In court, the defense questioned her clothing that evening, suggested her culpability since she was out after hours, magnified the crime of using a fake ID, and delved into whether or not she was a virgin.
“None of it worked,” Kay said. “He was sentenced to twenty years and deported to his country, which I think was Armenia.”
Fast forward a year. It's October and Sandra Kay is now 17 and she's walking to her boyfriend’s apartment. She hears someone behind her and thinks it's her boyfriend about to surprise her, so she quickly turns to surprise him first. But it's not her boyfriend.
“Some guy in a hood with a gun jams it against my head and tells me to stay quiet.”
Kay was forced into her car and ordered to drive, ending up behind San Leandro High School. The hooded man covered her head and dragged her out of the car.

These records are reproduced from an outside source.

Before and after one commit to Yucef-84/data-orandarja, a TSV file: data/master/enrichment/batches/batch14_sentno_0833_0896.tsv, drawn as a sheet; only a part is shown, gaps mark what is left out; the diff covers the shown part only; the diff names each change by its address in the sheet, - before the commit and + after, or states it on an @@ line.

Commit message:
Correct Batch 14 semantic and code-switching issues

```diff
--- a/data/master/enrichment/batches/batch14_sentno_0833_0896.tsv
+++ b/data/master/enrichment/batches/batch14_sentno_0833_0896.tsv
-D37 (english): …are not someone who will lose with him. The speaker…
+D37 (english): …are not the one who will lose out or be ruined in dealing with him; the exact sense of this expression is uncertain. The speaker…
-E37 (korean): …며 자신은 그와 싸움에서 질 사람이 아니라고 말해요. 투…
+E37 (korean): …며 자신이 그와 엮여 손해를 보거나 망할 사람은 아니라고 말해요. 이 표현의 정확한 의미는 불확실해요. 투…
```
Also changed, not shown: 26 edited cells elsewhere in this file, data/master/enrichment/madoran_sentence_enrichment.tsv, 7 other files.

“And here we go again,” she said, “the rage, the anger, the rape. Only this time, my soul popped out of my body and hovered over to the left. And somehow I knew that this man was taking out his rage on this body, but not on me.”
Then ordered back into the car, Kay drove as the man held the gun to her temple, his hand shaking as he yelled and debated over and over whether he should kill her.

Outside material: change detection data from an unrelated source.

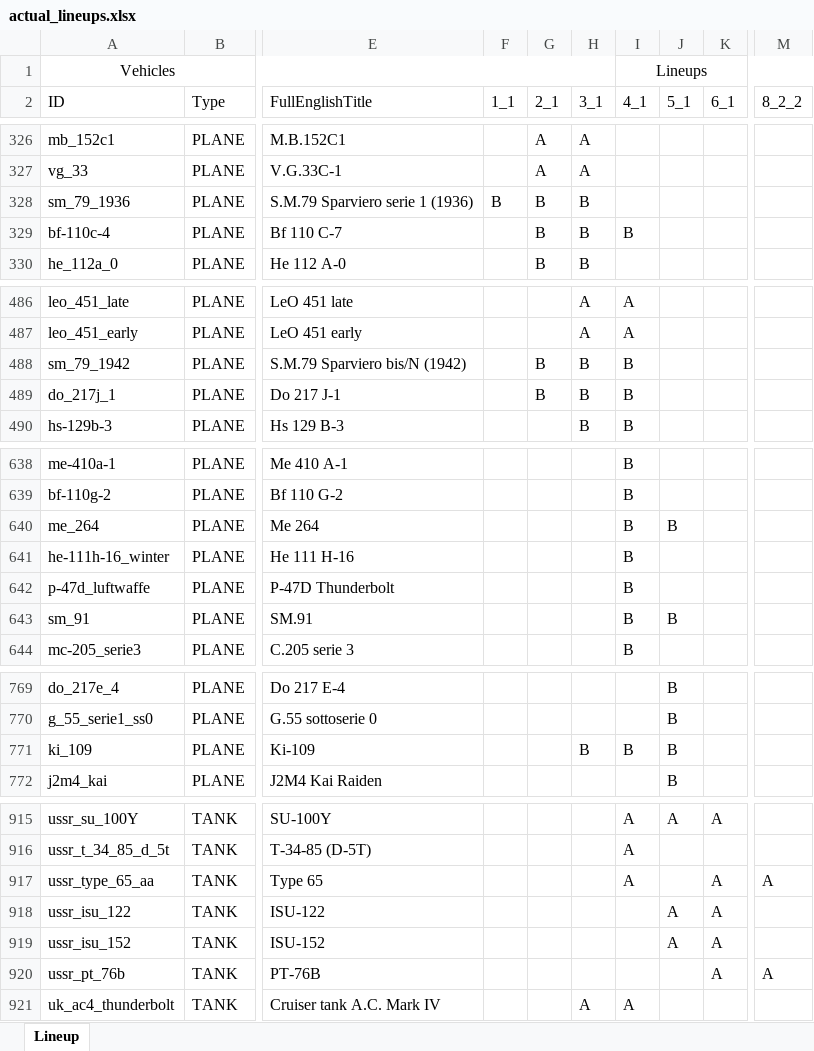
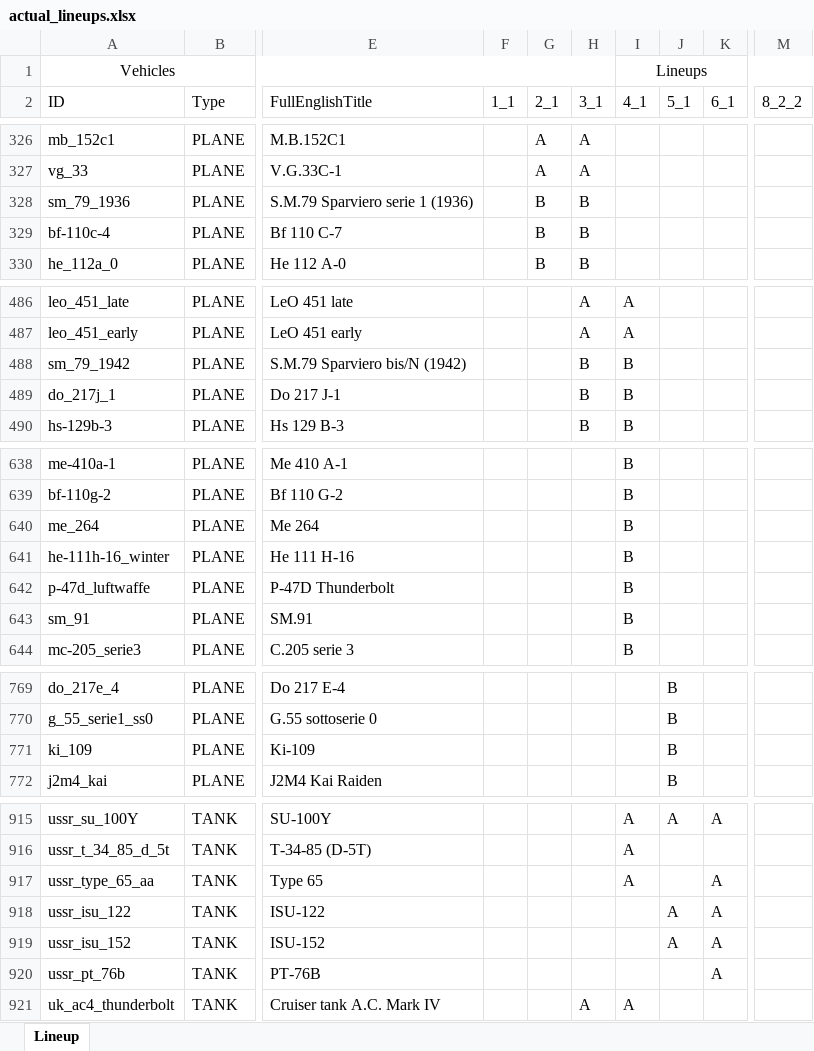
Before and after one commit to runaloop/ThunderSimLineup, an Excel workbook: actual_lineups.xlsx, sheet Lineup, drawn as a sheet; only a part is shown, gaps mark what is left out; values as stored, in another font and other column widths than the file's, no borders; table styles not drawn; the diff covers the shown part only; the diff names each change by its address in the sheet, - before the commit and + after, or states it on an @@ line.

```diff
--- a/actual_lineups.xlsx (sheet Lineup)
+++ b/actual_lineups.xlsx (sheet Lineup)
-F328 (1_1): B
+F328 (1_1): (empty)
-I329 (4_1): B
+I329 (4_1): (empty)
-G488:G489 (2_1): B
+G488:G489 (2_1): (empty)
-J640 (5_1): B
+J640 (5_1): (empty)
-J643 (5_1): B
+J643 (5_1): (empty)
-H771 (3_1): B
+H771 (3_1): (empty)
-I771 (4_1): B
+I771 (4_1): (empty)
-M917 (8_2_2): A
+M917 (8_2_2): (empty)
-M920 (8_2_2): A
+M920 (8_2_2): (empty)
```
Also changed, not shown: 21 edited cells elsewhere in this sheet, 5 other files.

Near train tracks, he had her pull over. “I thought this is it. I'm dead.” But he flipped up the rearview mirror so it pointed to the sky, opened the passenger door, and fled down the tracks into darkness, leaving her with threats that he knew where she lived, knew her boyfriend, would be back if she contacted police.
“And so my post trauma began,” Kay said, “living in a fear so paralyzing I would not move from a sitting position on the couch.”
Kay had to start over to learn how to talk, how to move, how to trust. “It’s a debilitating, chronic, and inescapable fear all the time for a long, long time,” she said. "With post trauma, because it's a neurological and spiritual injury, not a physical one, you can't see it like you can see broken bones, but the same process needs to take place, only internally. It's like being paralyzed physically from the neck down, like being dropped on cement from an airplane."
The lengthy healing process after trauma also involves calming the automatic startle response, dealing with the hypervigilance triggered by any number of stimuli. Kay remembers while working at a Togos being stricken with fear as a man's hand reached for change, a hand that slightly resembled the hand of the hooded rapist.
Today she credits her return to health with realizing that post trauma is a neurological disorder that needs to be treated medically. “Talk therapy can only go so far,” Kay said. She also makes sure to get sufficient sleep with over-the-counter medication, when needed. “Healing cannot take place without proper sleep,” she said.
The mother of two beautiful children, Kay is a courageous survivor who writes a blog at www.shesayswithasmile.blogspot.com. She’s also a published poet and a volunteer with Tri-Valley Haven where she gives her time to assist women in the immediate aftermath of sexual assault.
And just over a year ago, on her cheek, probably somewhere near the spot where that tiny drop of water awakened her when she was six, she walked into a tattoo parlor and celebrated her survival by having a small Japanese character etched onto her cheek.
The tattoo reads courage.
To honor Sandra Kay and join her in making a difference, visit www.trivalleyhaven.org.